With the recent news of P.J. Hairston's dismissal from North Carolina, was able to talk with the Springfield Armor big man about the obstacles he faced from being removed from college, and then moving on to professional basketball.

For part one of Reed's interview, continue reading below. You came to the D-League after attending a smaller school. Is it more of a challenge for a player to land a spot with a pro team after playing for a mid-major school, rather than a larger one?

Reed: No. I don't think so. If you can play and perform, then they'll find you no matter what school you attend. I chose to go to a mid-major over a high-major, and that's because of the relationship that I had with Rick Majerus. Sometimes it's not all about program, but more about the coaching, which I had with Majerus.

RU: As you may know, P.J. Hairston was recently removed from North Carolina's program. As a player who faced a similar situation, describe the challenges that you encountered.

Reed: The biggest challenge was just sitting down and figuring out what was next. For me, it was the professional basketball aspect after trying to get back into school and doing the college thing. If that didn't work out for P.J. then the next step for him will probably be in professional ball, whether that means going overseas, or using the D-League for a year of professional basketball experience---like what Glen Rice Jr. did. I think the biggest key for him is figuring out how to rebuild his image.

RU: For a player like Hairston or yourself, how is the D-League in terms of a tool to help you mature, not only as a player, but as an overall person?

Reed: It helps you grow, because you're no longer in the college atmosphere, where you have help from everybody (I.e teachers, coaches, trainers, academic advisors). The biggest thing about being a professional is that this is your job, so how you continuously get better everyday and how you use the coaching staff is completely up to you. Being on your own and making your own decisions is huge for you to figure out how much you really want it.

RU: In my point of view, it appears as though more players are entering the D-League earlier in their playing career upon not getting drafted or just being removed from school. If a top-notch high school player asked you if they should go to the NBADL or go to college, how would you respond?

Reed: I feel like everybody should have the opportunity to go to college because that experience is one for the ages. At the same time, if you're unable to do that, now you have the opportunity to come to the D-League, which is something you're seeing a lot with guys like Aquille Carr.
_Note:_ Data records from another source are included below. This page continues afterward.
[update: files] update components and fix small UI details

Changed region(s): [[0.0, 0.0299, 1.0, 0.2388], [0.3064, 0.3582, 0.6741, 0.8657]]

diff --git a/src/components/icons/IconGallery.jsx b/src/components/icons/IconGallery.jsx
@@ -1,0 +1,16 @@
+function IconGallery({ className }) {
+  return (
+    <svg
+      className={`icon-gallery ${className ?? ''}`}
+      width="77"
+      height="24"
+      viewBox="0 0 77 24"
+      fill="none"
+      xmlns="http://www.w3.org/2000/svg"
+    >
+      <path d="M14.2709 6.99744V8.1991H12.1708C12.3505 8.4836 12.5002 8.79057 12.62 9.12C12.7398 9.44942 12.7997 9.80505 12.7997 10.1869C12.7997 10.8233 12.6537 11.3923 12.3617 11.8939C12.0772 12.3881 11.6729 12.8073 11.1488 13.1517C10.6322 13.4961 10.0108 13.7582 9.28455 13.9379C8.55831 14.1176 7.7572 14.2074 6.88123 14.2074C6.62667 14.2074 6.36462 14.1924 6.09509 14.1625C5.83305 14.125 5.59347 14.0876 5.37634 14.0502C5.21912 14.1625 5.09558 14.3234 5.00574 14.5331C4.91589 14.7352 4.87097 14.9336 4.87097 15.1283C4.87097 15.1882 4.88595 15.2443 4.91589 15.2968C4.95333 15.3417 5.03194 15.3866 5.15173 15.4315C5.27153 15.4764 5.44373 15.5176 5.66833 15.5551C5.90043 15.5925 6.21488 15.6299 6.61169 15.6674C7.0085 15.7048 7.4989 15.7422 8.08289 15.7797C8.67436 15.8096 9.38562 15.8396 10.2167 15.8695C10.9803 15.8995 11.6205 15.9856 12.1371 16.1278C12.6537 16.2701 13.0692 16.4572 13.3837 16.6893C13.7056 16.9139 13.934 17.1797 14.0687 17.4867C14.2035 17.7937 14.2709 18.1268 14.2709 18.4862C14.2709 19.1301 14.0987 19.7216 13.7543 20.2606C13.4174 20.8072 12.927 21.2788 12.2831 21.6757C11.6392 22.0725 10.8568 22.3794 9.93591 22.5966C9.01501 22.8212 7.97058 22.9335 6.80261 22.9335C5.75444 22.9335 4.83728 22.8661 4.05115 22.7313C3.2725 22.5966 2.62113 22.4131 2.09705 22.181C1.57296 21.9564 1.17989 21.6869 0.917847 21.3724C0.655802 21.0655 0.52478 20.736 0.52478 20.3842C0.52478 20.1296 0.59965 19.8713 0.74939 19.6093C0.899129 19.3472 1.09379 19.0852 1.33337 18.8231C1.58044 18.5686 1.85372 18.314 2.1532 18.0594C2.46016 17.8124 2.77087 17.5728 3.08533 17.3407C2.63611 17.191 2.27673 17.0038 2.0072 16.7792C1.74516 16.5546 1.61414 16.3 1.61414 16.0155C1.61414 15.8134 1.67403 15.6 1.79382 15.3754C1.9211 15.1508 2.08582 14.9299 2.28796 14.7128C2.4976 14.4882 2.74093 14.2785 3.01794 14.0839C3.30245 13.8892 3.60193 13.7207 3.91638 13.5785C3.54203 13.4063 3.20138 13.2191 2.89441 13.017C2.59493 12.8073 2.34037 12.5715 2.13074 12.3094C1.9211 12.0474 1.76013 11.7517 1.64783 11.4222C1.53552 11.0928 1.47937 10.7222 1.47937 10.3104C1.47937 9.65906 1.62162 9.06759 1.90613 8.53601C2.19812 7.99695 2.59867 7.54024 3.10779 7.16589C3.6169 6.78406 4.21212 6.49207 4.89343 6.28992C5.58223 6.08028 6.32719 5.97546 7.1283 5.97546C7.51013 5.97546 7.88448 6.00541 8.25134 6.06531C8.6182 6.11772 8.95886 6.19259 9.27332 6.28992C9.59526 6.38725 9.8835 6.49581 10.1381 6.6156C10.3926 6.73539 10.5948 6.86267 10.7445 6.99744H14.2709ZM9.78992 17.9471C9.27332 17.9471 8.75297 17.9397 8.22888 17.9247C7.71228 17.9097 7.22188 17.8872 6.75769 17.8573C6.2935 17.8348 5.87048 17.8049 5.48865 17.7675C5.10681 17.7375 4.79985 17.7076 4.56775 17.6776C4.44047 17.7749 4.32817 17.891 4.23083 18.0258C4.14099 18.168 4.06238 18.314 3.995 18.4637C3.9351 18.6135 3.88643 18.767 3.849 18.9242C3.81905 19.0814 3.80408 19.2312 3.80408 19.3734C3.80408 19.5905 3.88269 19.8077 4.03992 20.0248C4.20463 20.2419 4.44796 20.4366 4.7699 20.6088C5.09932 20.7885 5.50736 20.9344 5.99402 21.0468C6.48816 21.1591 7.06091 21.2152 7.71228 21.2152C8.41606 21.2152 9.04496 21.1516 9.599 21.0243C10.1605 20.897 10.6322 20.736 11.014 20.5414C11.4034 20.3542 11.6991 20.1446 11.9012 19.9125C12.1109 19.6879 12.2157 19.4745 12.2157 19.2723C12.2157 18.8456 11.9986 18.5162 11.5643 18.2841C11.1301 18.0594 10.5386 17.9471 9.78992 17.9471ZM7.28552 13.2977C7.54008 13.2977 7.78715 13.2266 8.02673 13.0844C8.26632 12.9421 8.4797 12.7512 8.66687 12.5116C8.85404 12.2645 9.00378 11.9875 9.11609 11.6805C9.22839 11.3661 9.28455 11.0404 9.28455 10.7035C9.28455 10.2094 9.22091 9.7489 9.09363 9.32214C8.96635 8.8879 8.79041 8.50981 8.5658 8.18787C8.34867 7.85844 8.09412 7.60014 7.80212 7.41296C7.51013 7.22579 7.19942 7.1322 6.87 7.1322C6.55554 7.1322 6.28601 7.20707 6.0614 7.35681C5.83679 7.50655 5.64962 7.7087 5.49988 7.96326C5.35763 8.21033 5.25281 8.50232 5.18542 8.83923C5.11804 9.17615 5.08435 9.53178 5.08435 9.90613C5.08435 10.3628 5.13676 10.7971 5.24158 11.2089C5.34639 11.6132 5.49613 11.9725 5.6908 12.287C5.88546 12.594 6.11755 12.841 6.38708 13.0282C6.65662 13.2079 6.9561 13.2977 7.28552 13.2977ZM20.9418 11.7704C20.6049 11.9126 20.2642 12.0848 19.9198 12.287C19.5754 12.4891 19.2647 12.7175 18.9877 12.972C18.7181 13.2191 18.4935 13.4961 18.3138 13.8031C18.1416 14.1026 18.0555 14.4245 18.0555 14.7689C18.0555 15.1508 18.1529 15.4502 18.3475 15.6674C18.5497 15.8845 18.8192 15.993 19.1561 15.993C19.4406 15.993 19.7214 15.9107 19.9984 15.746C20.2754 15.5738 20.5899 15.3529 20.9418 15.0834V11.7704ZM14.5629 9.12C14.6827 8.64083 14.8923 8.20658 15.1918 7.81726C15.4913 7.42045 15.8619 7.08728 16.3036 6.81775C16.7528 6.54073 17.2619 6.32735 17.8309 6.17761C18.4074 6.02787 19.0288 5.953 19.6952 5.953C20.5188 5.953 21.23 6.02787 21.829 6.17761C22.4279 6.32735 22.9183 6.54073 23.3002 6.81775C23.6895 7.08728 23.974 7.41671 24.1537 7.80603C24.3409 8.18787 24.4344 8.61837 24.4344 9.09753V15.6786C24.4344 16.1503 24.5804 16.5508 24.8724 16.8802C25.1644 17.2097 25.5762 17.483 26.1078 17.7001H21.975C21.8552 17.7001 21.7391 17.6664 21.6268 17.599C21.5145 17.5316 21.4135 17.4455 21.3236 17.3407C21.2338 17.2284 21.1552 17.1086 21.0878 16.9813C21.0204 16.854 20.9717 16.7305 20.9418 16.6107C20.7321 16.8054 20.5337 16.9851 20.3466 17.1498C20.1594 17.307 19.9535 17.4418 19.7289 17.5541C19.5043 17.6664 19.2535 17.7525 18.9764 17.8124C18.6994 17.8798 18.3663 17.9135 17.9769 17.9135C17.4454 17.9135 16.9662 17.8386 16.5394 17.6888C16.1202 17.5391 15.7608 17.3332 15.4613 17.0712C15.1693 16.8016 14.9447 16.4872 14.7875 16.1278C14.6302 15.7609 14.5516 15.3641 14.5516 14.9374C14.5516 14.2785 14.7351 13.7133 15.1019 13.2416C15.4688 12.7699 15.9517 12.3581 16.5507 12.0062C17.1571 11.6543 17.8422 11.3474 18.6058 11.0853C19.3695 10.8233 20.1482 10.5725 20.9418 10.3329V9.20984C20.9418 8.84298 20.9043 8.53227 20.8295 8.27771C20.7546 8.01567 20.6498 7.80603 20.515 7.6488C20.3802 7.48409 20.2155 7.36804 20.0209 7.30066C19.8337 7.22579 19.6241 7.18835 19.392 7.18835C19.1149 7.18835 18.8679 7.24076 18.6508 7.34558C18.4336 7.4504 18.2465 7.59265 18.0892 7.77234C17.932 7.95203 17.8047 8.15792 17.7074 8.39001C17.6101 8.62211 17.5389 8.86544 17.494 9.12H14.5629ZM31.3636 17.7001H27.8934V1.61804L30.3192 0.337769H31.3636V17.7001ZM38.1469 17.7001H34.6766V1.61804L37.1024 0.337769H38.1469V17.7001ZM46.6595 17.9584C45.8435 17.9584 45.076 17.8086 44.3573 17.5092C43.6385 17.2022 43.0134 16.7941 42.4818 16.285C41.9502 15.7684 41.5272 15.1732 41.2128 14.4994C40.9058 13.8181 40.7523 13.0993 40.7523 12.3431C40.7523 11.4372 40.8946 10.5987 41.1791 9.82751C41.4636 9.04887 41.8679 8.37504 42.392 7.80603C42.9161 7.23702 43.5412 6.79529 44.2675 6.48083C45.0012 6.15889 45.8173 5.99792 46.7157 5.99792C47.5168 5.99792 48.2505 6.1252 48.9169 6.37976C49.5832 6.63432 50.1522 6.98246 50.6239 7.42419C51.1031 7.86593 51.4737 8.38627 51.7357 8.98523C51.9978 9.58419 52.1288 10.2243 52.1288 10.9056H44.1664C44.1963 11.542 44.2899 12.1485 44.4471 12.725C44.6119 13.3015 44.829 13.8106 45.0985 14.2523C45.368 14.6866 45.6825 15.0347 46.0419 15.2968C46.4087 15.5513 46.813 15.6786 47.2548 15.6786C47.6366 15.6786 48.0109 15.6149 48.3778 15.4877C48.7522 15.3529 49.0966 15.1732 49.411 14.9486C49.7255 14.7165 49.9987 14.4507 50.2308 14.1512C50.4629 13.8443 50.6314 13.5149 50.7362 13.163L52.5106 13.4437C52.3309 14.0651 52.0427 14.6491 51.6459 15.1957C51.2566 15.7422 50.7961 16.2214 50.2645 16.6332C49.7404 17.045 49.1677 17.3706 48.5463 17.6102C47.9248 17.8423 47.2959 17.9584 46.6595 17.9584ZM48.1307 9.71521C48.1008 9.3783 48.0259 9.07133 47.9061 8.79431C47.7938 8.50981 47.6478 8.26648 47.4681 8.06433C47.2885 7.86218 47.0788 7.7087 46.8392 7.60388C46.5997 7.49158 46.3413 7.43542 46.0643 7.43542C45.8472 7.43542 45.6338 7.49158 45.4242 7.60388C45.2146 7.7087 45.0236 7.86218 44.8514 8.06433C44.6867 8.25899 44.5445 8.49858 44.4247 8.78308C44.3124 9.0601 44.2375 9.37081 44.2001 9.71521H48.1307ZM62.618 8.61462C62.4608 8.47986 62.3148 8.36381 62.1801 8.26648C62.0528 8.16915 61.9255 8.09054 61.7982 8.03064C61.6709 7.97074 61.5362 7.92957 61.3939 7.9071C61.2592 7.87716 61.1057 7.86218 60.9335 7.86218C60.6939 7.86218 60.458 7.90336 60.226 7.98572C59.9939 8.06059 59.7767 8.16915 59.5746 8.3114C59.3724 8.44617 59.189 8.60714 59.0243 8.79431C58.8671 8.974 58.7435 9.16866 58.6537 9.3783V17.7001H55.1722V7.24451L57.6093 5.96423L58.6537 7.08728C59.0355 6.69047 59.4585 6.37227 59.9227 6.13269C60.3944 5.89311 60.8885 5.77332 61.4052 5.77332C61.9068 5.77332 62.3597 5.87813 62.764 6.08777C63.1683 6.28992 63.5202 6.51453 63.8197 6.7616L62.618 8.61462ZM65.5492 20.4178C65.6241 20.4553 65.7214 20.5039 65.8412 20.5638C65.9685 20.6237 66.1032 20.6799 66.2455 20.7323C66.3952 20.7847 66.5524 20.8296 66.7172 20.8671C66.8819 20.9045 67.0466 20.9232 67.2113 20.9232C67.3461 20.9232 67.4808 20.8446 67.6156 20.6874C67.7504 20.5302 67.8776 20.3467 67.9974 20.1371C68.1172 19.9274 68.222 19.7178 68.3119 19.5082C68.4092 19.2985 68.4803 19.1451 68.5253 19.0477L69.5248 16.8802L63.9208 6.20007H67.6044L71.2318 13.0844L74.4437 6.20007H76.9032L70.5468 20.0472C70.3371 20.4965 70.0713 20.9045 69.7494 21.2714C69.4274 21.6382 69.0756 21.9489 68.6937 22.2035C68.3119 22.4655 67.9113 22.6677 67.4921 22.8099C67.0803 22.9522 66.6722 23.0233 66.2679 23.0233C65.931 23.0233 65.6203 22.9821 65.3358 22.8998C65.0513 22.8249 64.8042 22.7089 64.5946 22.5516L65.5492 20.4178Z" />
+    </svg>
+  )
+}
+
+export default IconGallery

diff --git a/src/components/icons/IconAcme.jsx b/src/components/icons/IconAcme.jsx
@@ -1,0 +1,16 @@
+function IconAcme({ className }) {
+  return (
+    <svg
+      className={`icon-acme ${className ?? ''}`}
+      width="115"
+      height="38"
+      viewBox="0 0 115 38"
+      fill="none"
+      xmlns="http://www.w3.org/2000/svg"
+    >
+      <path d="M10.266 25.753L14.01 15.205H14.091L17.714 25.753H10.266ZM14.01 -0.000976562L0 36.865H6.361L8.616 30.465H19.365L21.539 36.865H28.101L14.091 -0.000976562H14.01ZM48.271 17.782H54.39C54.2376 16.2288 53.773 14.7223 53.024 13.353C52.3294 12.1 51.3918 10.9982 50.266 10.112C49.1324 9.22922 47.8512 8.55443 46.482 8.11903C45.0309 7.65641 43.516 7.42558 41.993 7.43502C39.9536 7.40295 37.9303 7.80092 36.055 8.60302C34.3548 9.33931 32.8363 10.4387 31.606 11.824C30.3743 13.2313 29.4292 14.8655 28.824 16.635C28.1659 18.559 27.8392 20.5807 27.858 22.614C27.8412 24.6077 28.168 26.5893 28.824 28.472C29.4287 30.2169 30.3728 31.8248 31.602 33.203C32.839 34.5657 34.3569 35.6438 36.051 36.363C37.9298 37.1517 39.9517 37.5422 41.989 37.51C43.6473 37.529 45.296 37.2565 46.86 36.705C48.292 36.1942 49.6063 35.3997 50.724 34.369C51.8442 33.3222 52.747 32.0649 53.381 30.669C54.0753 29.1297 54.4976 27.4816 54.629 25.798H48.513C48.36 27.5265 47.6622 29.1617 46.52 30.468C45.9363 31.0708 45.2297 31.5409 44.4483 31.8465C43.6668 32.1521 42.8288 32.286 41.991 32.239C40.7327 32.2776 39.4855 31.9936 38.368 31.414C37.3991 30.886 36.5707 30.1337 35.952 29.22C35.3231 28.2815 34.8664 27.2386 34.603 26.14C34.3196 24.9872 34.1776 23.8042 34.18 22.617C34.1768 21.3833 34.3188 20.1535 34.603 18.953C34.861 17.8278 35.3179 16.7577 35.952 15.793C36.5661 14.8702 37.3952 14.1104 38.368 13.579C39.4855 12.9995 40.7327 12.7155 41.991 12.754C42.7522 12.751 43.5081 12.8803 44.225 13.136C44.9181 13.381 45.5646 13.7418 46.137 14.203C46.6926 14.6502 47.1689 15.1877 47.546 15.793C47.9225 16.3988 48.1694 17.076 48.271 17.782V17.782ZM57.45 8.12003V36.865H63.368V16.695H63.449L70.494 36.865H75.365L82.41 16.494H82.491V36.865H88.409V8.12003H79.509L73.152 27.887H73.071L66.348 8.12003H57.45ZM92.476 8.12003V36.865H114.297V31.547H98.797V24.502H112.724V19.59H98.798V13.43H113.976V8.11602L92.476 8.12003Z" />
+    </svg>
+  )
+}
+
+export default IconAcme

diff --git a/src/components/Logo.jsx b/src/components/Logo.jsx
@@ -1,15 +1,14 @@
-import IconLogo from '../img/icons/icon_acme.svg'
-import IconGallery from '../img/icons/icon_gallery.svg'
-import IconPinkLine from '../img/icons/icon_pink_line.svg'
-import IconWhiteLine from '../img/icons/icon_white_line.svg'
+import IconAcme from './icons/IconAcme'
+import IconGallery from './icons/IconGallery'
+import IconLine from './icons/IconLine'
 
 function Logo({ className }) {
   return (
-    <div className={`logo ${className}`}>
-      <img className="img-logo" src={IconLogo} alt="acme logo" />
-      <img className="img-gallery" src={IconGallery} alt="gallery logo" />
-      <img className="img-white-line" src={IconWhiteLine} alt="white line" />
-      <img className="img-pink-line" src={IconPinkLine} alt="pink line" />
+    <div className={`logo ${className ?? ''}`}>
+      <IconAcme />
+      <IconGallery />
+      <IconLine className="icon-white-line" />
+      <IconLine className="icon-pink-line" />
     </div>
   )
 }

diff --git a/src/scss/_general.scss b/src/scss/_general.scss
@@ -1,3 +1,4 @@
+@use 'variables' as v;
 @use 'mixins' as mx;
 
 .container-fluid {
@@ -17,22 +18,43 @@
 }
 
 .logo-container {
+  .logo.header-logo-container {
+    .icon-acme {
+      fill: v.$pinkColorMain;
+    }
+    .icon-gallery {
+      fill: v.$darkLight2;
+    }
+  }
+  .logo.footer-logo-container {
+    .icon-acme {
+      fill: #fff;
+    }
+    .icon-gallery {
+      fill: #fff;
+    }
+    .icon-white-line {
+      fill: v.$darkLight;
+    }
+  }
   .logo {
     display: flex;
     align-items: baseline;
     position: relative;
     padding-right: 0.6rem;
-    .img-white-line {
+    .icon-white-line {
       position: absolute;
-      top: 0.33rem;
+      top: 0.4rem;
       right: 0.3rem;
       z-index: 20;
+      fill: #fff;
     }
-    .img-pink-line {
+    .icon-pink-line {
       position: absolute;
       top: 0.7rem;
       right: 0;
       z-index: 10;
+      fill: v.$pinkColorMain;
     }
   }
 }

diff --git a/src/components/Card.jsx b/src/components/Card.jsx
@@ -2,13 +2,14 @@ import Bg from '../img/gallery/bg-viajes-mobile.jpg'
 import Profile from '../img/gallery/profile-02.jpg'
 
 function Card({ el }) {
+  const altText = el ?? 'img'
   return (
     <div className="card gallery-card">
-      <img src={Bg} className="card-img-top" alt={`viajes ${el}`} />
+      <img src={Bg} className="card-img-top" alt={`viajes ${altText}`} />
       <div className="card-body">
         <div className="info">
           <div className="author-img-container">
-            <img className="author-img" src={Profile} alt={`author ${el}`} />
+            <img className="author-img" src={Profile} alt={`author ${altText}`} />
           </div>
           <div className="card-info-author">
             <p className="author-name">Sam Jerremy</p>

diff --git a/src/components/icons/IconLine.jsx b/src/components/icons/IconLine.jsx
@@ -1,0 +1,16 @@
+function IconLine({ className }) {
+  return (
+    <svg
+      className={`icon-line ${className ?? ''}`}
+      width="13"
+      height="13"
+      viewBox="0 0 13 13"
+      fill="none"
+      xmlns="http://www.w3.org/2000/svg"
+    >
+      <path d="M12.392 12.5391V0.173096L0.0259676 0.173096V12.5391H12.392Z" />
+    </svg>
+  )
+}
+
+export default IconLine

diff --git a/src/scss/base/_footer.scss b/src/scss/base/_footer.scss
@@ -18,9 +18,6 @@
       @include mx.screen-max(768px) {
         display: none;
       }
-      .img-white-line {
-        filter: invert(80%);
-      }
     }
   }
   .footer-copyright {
Last year, Carr was one of the top high school prospects, and now he's using the D-League as a year in college. I mean, anyway that you can build a resume is a great opportunity because the D-League uses NBA and Euro rules and it's a lot more physical than college. If you do decide to go the NBADL route, then it's definitely a good experience.